## Given information
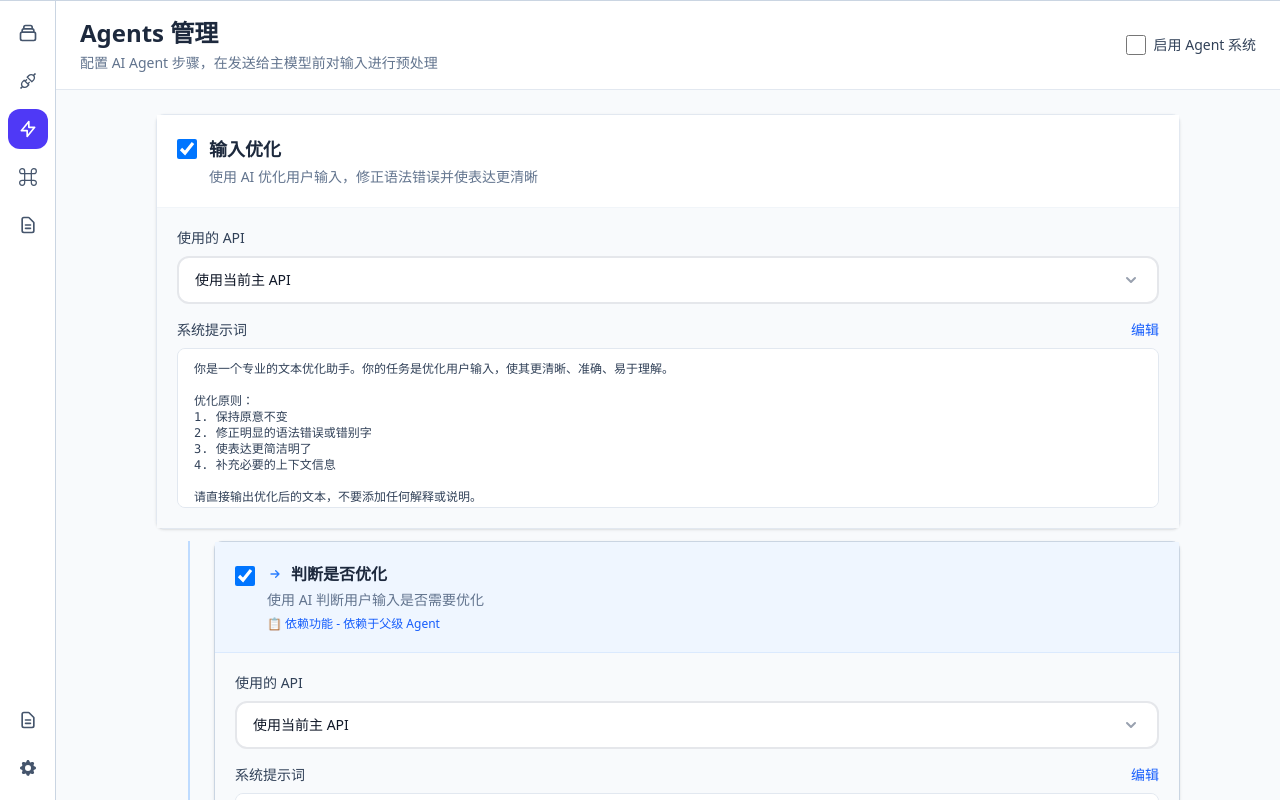
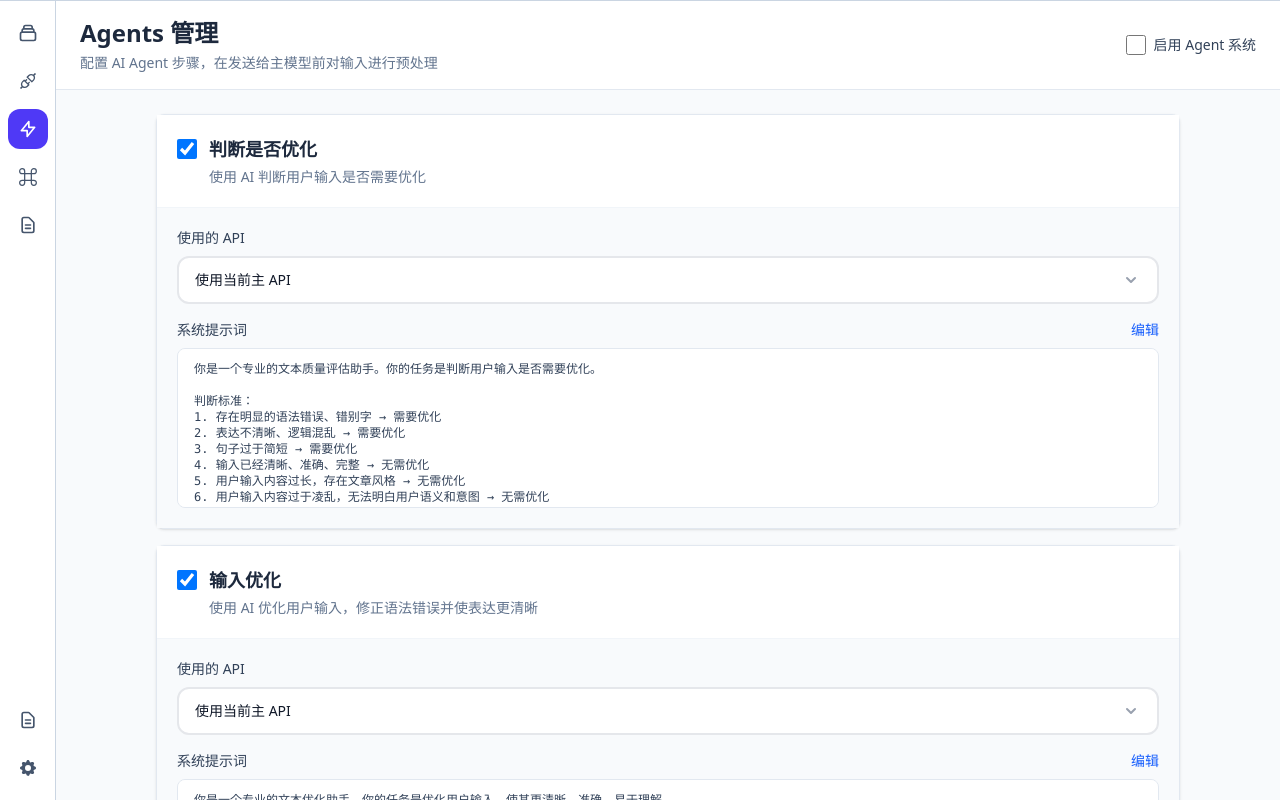
Before and after one commit to afigzb/windowAIChat, a React (Vite) app: page / in a window 1280 px wide. Both pictures are taken after a click on the button 27 px from the left and 129 px from the top of the page. Built offline with nearby package versions, Linux system fonts and the light colour scheme.

Commit message:
优化ui样式

```diff
--- a/src/pages/AgentsPage.tsx
+++ b/src/pages/AgentsPage.tsx
@@ -241,77 +241,40 @@ export function AgentsPage({ config, onConfigChange }: AgentsPageProps) {
               </div>
             </div>
           ) : (
-            /* Agent Steps List - 包含式结构 */
+            /* Agent Steps List - 统一样式 */
             <div className="space-y-4">
               {agentConfig.steps.map((step, index) => {
                 const metadata = AGENT_STEP_METADATA[step.type as keyof typeof AGENT_STEP_METADATA]
                 const isEditing = editingStepIndex === index
 
-                // 检查是否有其他agent依赖当前agent
-                const dependentSteps = agentConfig.steps.filter((s, i) => {
-                  const sMeta = AGENT_STEP_METADATA[s.type as keyof typeof AGENT_STEP_METADATA]
-                  return sMeta?.dependencies?.includes(step.type)
-                })
-
-                // 检查依赖关系
-                const dependencies = metadata?.dependencies || []
-                const missingDependencies = dependencies.filter(depType => {
-                  const depStep = agentConfig.steps.find(s => s.type === depType)
-                  return !depStep || !depStep.enabled
-                })
-
-                // 如果这个agent被其他agent依赖，说明它是父级，不需要单独渲染
-                const isParent = dependentSteps.length > 0
-                // 如果这个agent依赖其他agent，它会在父级内部渲染
-                const hasParent = dependencies.length > 0
-
-                // 只渲染父级agent，子agent会在父级内部渲染
-                if (hasParent) return null
-
-                const renderAgentCard = (agentStep: AgentStepConfig, agentIndex: number, isChild = false) => {
-                  const agentMetadata = AGENT_STEP_METADATA[agentStep.type as keyof typeof AGENT_STEP_METADATA]
-                  const isAgentEditing = editingStepIndex === agentIndex
-
                 return (
                   <div
-                      key={agentIndex}
-                      className={`bg-white rounded-lg border shadow-sm ${
-                        isChild ? 'border-slate-300' : 'border-slate-200'
-                      }`}
+                    key={index}
+                    className="bg-white rounded-lg border border-slate-200 shadow-sm"
                   >
                     {/* Step Header */}
-                      <div className={`p-5 border-b ${isChild ? 'bg-blue-50 border-blue-100' : 'bg-white border-slate-100'}`}>
+                    <div className="p-5 border-b bg-white border-slate-100">
                       <div className="flex items-start justify-between">
                         <div className="flex items-start space-x-3 flex-1">
                           <input
                             type="checkbox"
-                              checked={agentStep.enabled}
-                              onChange={(e) => handleToggleStep(agentIndex, e.target.checked)}
+                            checked={step.enabled}
+                            onChange={(e) => handleToggleStep(index, e.target.checked)}
                             className="mt-1 w-5 h-5 text-blue-600 border-gray-300 rounded focus:ring-2 focus:ring-blue-500"
                           />
                           <div className="flex-1">
                             <div className="flex items-center gap-2">
-                                {isChild && (
-                                  <svg className="w-4 h-4 text-blue-500" fill="none" viewBox="0 0 24 24" stroke="currentColor">
-                                    <path strokeLinecap="round" strokeLinejoin="round" strokeWidth={2} d="M13 7l5 5m0 0l-5 5m5-5H6" />
-                                  </svg>
-                                )}
-                                <h3 className={`font-semibold text-slate-800 ${isChild ? 'text-base' : 'text-lg'}`}>
-                                  {agentStep.name}
+                              <h3 className="text-lg font-semibold text-slate-800">
+                                {step.name}
                               </h3>
-                                {!agentStep.enabled && (
+                              {!step.enabled && (
                                 <span className="px-2 py-0.5 text-xs font-medium text-slate-500 bg-slate-100 rounded">
                                   已禁用
                                 </span>
                               )}
                             </div>
-                              {agentStep.description && (
-                                <p className="text-sm text-slate-500 mt-1">{agentStep.description}</p>
-                              )}
-                              {isChild && (
-                                <p className="text-xs text-blue-600 mt-1.5">
-                                  📋 依赖功能 - 依赖于父级 Agent
-                                </p>
+                            {step.description && (
+                              <p className="text-sm text-slate-500 mt-1">{step.description}</p>
                             )}
                           </div>
                         </div>
@@ -326,8 +289,8 @@ export function AgentsPage({ config, onConfigChange }: AgentsPageProps) {
                           使用的 API
                         </label>
                         <CustomSelect
-                            value={agentStep.apiProviderId || ''}
-                            onChange={(value) => handleChangeApiProvider(agentIndex, value)}
+                          value={step.apiProviderId || ''}
+                          onChange={(value) => handleChangeApiProvider(index, value)}
                           options={[
                             { value: '', label: '使用当前主 API' },
                             ...config.providers.map(provider => ({
@@ -346,9 +309,9 @@ export function AgentsPage({ config, onConfigChange }: AgentsPageProps) {
                           <label className="block text-sm font-medium text-slate-700">
                             系统提示词
                           </label>
-                            {!isAgentEditing && (
+                          {!isEditing && (
                             <button
-                                onClick={() => handleStartEditPrompt(agentIndex)}
+                              onClick={() => handleStartEditPrompt(index)}
                               className="text-sm text-blue-600 hover:text-blue-700 font-medium"
                             >
                               编辑
@@ -356,7 +319,7 @@ export function AgentsPage({ config, onConfigChange }: AgentsPageProps) {
                           )}
                         </div>
 
-                          {isAgentEditing ? (
+                        {isEditing ? (
                           <div className="space-y-3">
                             <textarea
                               value={editingPrompt}
@@ -391,30 +354,12 @@ export function AgentsPage({ config, onConfigChange }: AgentsPageProps) {
                         ) : (
                           <div className="relative">
                             <pre className="w-full px-4 py-3 text-xs bg-white border border-slate-200 rounded-lg font-mono text-slate-700 overflow-auto max-h-40">
-{agentStep.systemPrompt || agentMetadata?.defaultPrompt || '未设置提示词'}
+{step.systemPrompt || metadata?.defaultPrompt || '未设置提示词'}
                             </pre>
                           </div>
                         )}
                       </div>
                     </div>
-                    </div>
-                  )
-                }
-
-                return (
-                  <div key={index}>
-                    {/* 渲染父级 Agent */}
-                    {renderAgentCard(step, index, false)}
-
-                    {/* 渲染依赖此 Agent 的子 Agent */}
-                    {isParent && dependentSteps.length > 0 && (
-                      <div className="ml-8 mt-3 space-y-3 pl-6 border-l-2 border-blue-200">
-                        {dependentSteps.map(childStep => {
-                          const childIndex = agentConfig.steps.findIndex(s => s.type === childStep.type)
-                          return renderAgentCard(childStep, childIndex, true)
-                        })}
-                      </div>
-                    )}
                   </div>
                 )
               })}
```
Also changed, not shown: src/chat/adapters/gemini-adapter.ts (+0 -25 lines). Lines whose indentation alone changed are shown as unchanged.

## What is expected
Each line of the listing above that includes the word "enabled" should be copied.

## Result for this task
-                  return !depStep || !depStep.enabled
-                              checked={agentStep.enabled}
+                            checked={step.enabled}
-                                {!agentStep.enabled && (
+                              {!step.enabled && (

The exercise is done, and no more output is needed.